Luminescent Double Beacons: Jupiter and Venus Cozy Up

Venus and Jupiter converge this week, starting the night of March 12, and appearing side-by-side on March 14, the peak of the show before they start drifting apart.

Having drawn closer and closer together and rendezvousing with the moon at the end of February, Venus and Jupiter, the two brightest objects in the sky, are putting on a show this week.

They have been converging for several months and tonight they will come within a few degrees of each other, meaning that they will be close enough together to be hidden by two outstretched fingers. The two will be visible together, in conjunction, starting as the sun sets and will glow brighter and brighter as the sky fades to black in a sight that should be visible for about four hours after sunset, notes.

Tonight and tomorrow, March 12 and 13, the two will appear very close to one another, and on the 14th they will be side by side, a shimmering double beacon. And the result will be spectacular, NASA and other astronomical websites say. In fact, according to Indiana University, an even closer convergence of Jupiter and Venus—when they appeared fused into one blazing star in 2 B.C.—may have been taken for the Star of Bethlehem and sparked the idea that a King, Jesus Christ, had been born.

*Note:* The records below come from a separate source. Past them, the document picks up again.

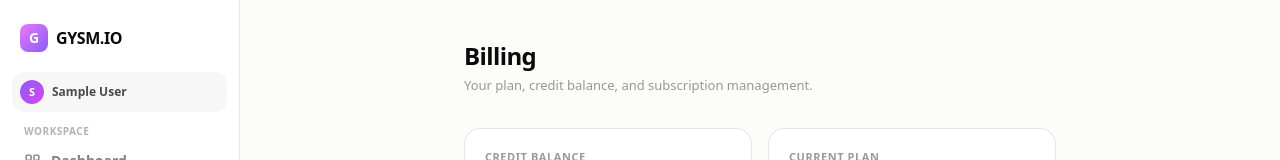
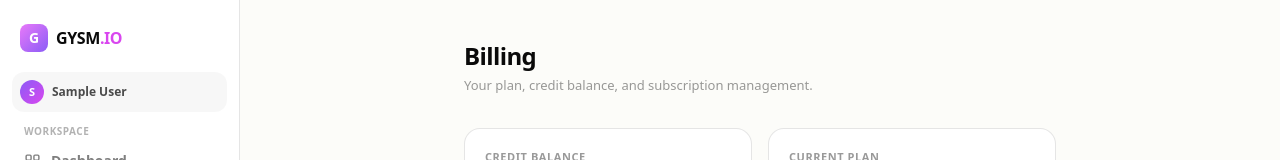
Before and after one commit to michaelfuwobiri-creator/gysm-io, a Next.js app: page /billing in a window 1280 px wide. Shown: the top 160 px of the page. Built offline with nearby package versions, Linux system fonts and the light colour scheme; no server answers; the database is empty; sample sign-in values are in the browser's storage.

Commit message:
Fix inconsistent logo: sidebar nav wordmark was missing the fuchsia .IO styling used everywhere else

```diff
--- a/app/components/AppShell.tsx
+++ b/app/components/AppShell.tsx
@@ -155,7 +155,7 @@ export default async function AppShell({
             <div className="h-7 w-7 rounded-lg bg-gradient-to-br from-fuchsia-400 to-violet-500 grid place-items-center text-white font-black text-sm shrink-0">
               G
             </div>
-            <span className="font-black tracking-tight">GYSM.IO</span>
+            <span className="font-black tracking-tight">GYSM<span className="text-fuchsia-500">.IO</span></span>
           </a>
 
           {/* Identity row -- who's signed in, at a glance, above the nav
```
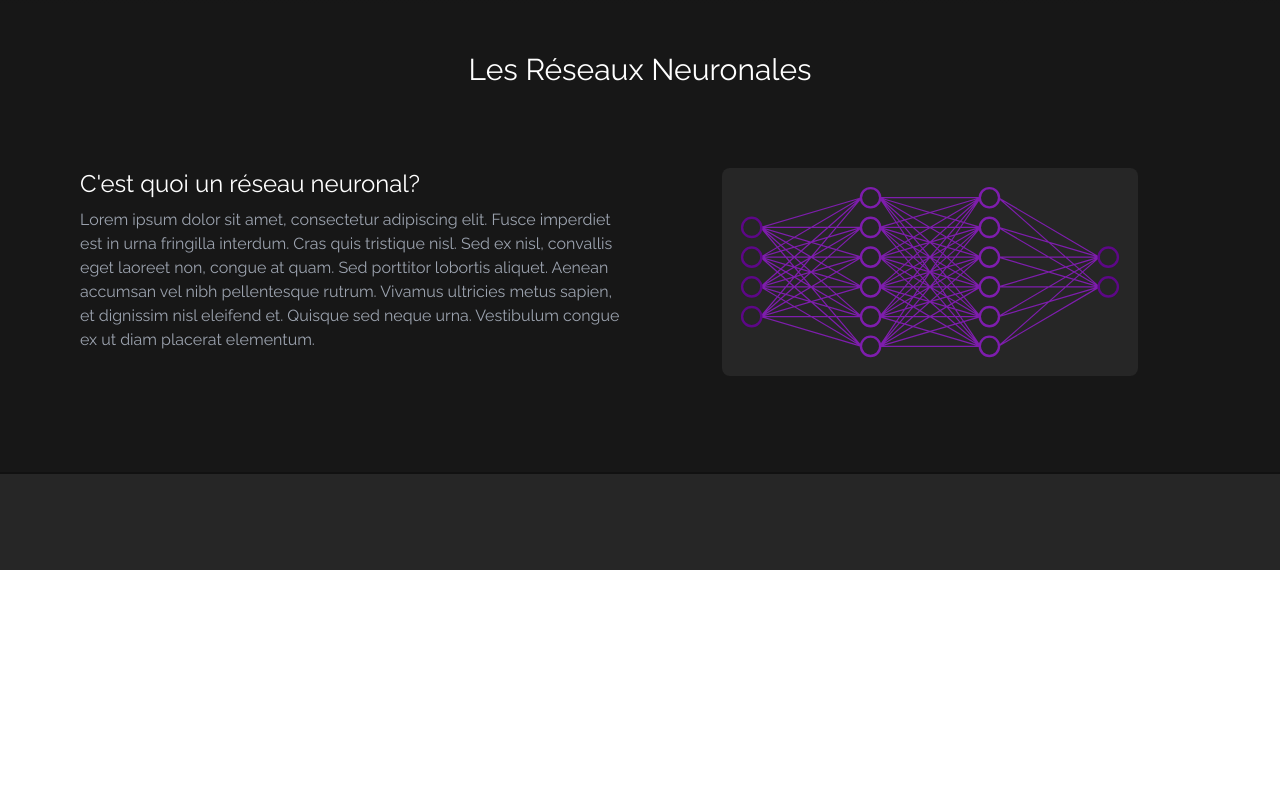
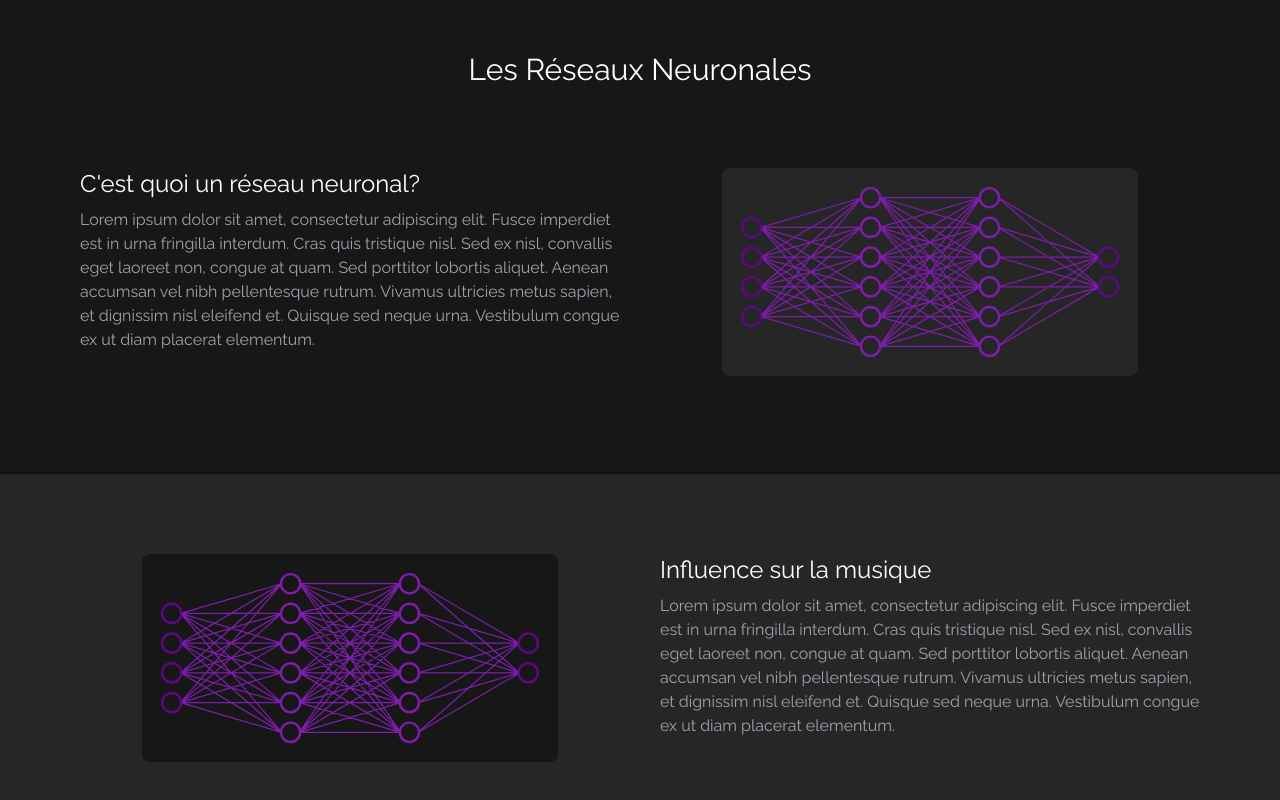
Before and after one commit to TylerStAmour/aimusic, a React (Vite) app: page / in a window 1280 px wide. Shown: the part 1148-1948 px from the top of the page. Before the commit the page ends 1718 px from the top, so only its background shows below. Built offline with nearby package versions, Linux system fonts and the light colour scheme.

Commit message:
Added other section

```diff
--- a/src/components/Particles.tsx
+++ b/src/components/Particles.tsx
@@ -44,7 +44,7 @@ export default () => {
                     },
                     links: {
                         enable: true,
-                        distance: 125,
+                        distance: (window.innerWidth > 1366 ? 200 : 125),
                         color: "#9932CCFF",
                         opacity: 0.6,
                     },
--- a/src/pages/Home.tsx
+++ b/src/pages/Home.tsx
@@ -71,8 +71,16 @@ export default () => {
                     </div>
                 </div>
                 <hr className={"border border-dark border-solid"} />
-                <div className={"bg-neutral-800 pt-24"}>
-
+                <div className={"flex flex-col sm:grid sm:grid-cols-2 sm:gap-10 bg-neutral-800 pt-20 pl-10 sm:pl-20 pr-10 sm:pr-20 pb-24"}>
+                    <div className={"flex h-52 w-full sm:w-auto self-center justify-self-center bg-neutral-900 rounded-lg"}>
+                        <img src={"/svg/neuralnetwork.svg"} />
+                    </div>
+                    <div ref={viewMoreRef} className={"pb-12 sm:pb-0"}>
+                        <p className={"text-white text-xl sm:text-2xl"}>Influence sur la musique</p>
+                        <p className={"text-gray-400 mt-2"}>
+                            Lorem ipsum dolor sit amet, consectetur adipiscing elit. Fusce imperdiet est in urna fringilla interdum. Cras quis tristique nisl. Sed ex nisl, convallis eget laoreet non, congue at quam. Sed porttitor lobortis aliquet. Aenean accumsan vel nibh pellentesque rutrum. Vivamus ultricies metus sapien, et dignissim nisl eleifend et. Quisque sed neque urna. Vestibulum congue ex ut diam placerat elementum.
+                        </p>
+                    </div>
                 </div>
             </div>
         </div>
```
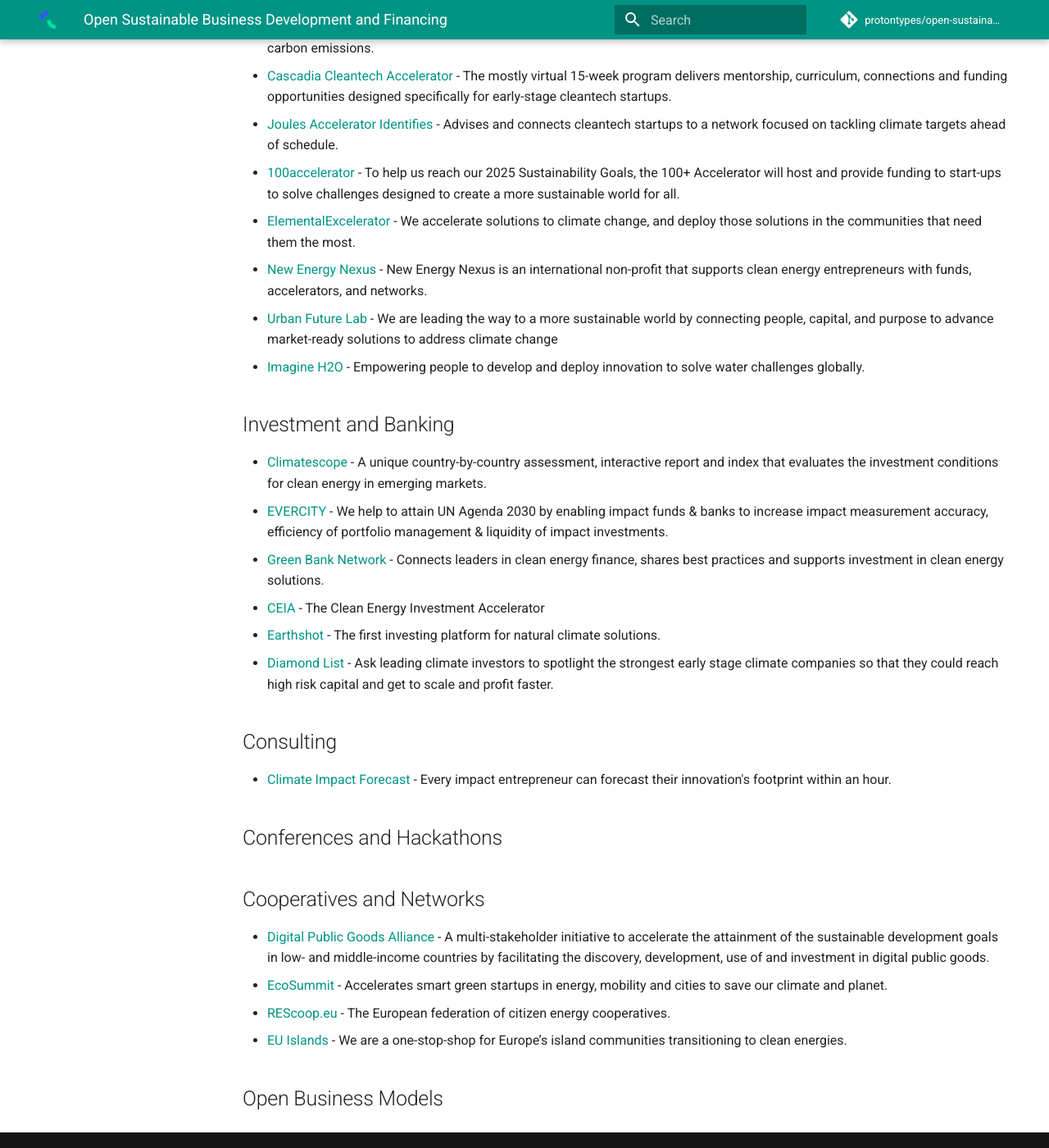
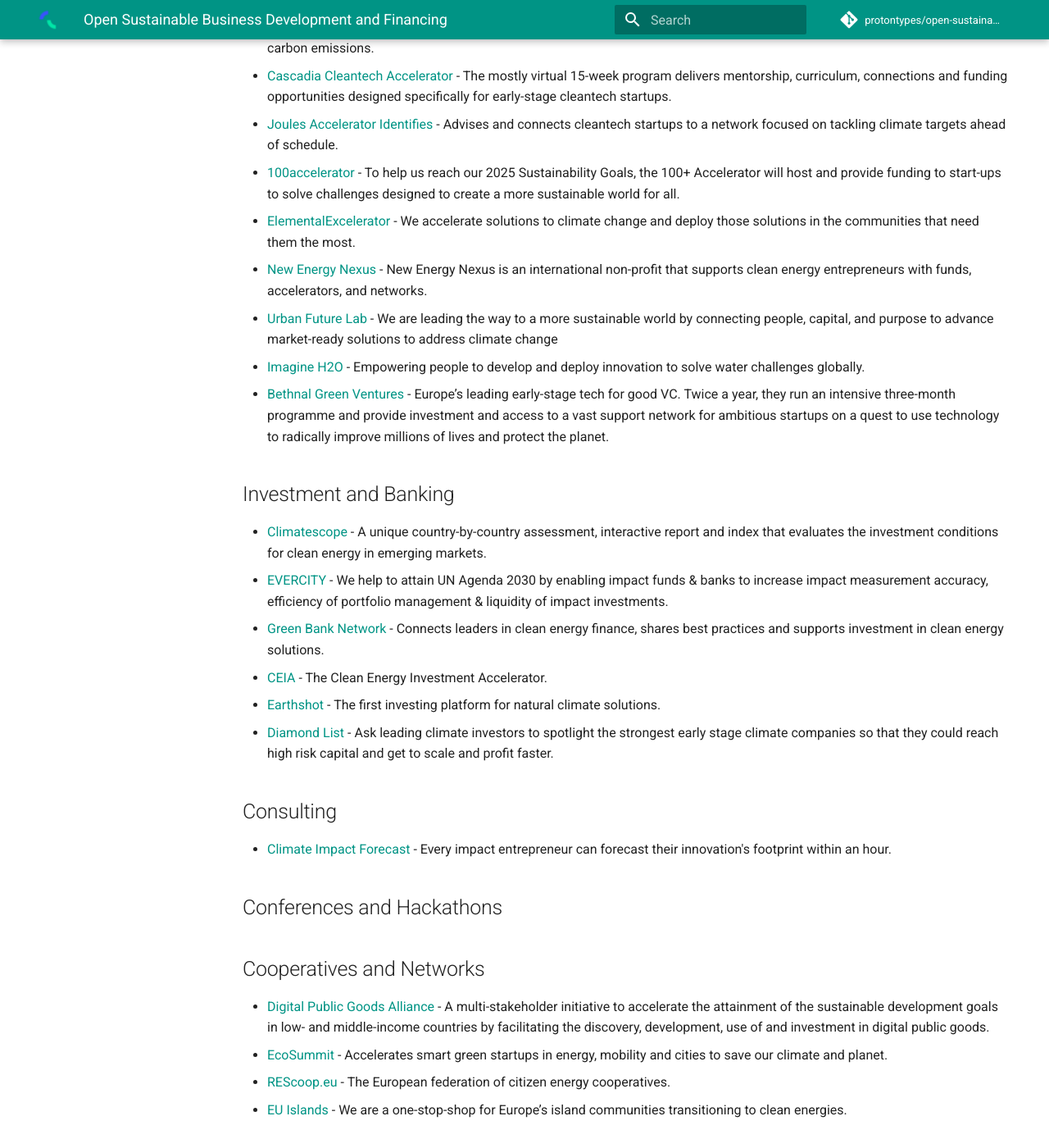
Before and after one commit to protontypes/open-sustainable-technology, an MkDocs documentation site: the page built from docs/BUSINESS.md, in a window 1280 px wide and 1400 px high, scrolled down 1173 px. Shown: the whole window at 82% size. Built offline with MkDocs 1.6.1 and Material for MkDocs 9.7.7, drawn with Linux system fonts in a browser that asks for light colours; comment, search, counter and statistics services are not loaded.

Commit message:
Added 1 item

```diff
--- a/docs/BUSINESS.md
+++ b/docs/BUSINESS.md
@@ -23,17 +23,18 @@
 * [Cascadia Cleantech Accelerator](https://cascadiacleantech.org/) - The mostly virtual 15-week program delivers mentorship, curriculum, connections and funding opportunities designed specifically for early-stage cleantech startups.
 * [Joules Accelerator Identifies](https://www.joulesaccelerator.com/) - Advises and connects cleantech startups to a network focused on tackling climate targets ahead of schedule.
 * [100accelerator](https://www.100accelerator.com/) - To help us reach our 2025 Sustainability Goals, the 100+ Accelerator will host and provide funding to start-ups to solve challenges designed to create a more sustainable world for all.
-* [ElementalExcelerator](https://elementalexcelerator.com/) - We accelerate solutions to climate change, and deploy those solutions in the communities that need them the most.
+* [ElementalExcelerator](https://elementalexcelerator.com/) - We accelerate solutions to climate change and deploy those solutions in the communities that need them the most.
 * [New Energy Nexus](https://www.newenergynexus.com/) - New Energy Nexus is an international non-profit that supports clean energy entrepreneurs with funds, accelerators, and networks.
 * [Urban Future Lab](http://ufl.nyc/) - We are leading the way to a more sustainable world by connecting people, capital, and purpose to advance market-ready solutions to address climate change
 * [Imagine H2O](https://www.imagineh2o.org/) - Empowering people to develop and deploy innovation to solve water challenges globally.
+* [Bethnal Green Ventures](https://bethnalgreenventures.com/) - Europe’s leading early-stage tech for good VC. Twice a year, they run an intensive three-month programme and provide investment and access to a vast support network for ambitious startups on a quest to use technology to radically improve millions of lives and protect the planet.
 
 
 ## Investment and Banking
 * [Climatescope](https://global-climatescope.org/) - A unique country-by-country assessment, interactive report and index that evaluates the investment conditions for clean energy in emerging markets.
 * [EVERCITY](https://evercity.io/) - We help to attain UN Agenda 2030 by enabling impact funds & banks to increase impact measurement accuracy, efficiency of portfolio management & liquidity of impact investments.
 * [Green Bank Network](https://greenbanknetwork.org/) - Connects leaders in clean energy finance, shares best practices and supports investment in clean energy solutions.
-* [CEIA](https://www.cleanenergyinvest.org/) - The Clean Energy Investment Accelerator
+* [CEIA](https://www.cleanenergyinvest.org/) - The Clean Energy Investment Accelerator.
 * [Earthshot](http://www.earthshotclimate.com/) - The first investing platform for natural climate solutions.
 * [Diamond List](https://diamondlist.co/) - Ask leading climate investors to spotlight the strongest early stage climate companies so that they could reach high risk capital and get to scale and profit faster.
 
```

Of course, given the enormous distance between the two and from Earth, as well as their differences in size and orbit—Jupiter is 11 times wider than Venus, which is about the size of Earth—it is merely an illusion. But one worth watching, even though the moon has already exited the scene.

After the conjunction, the two lovebirds will drift apart slowly over the course of the month. They will not meet again until March 2036, according to

The animation below from courtesy of Starry Night software illustrates the planetary movements and how they translate into our night sky by bopping between an out-of-solar-system vantage point and an on-the-ground look.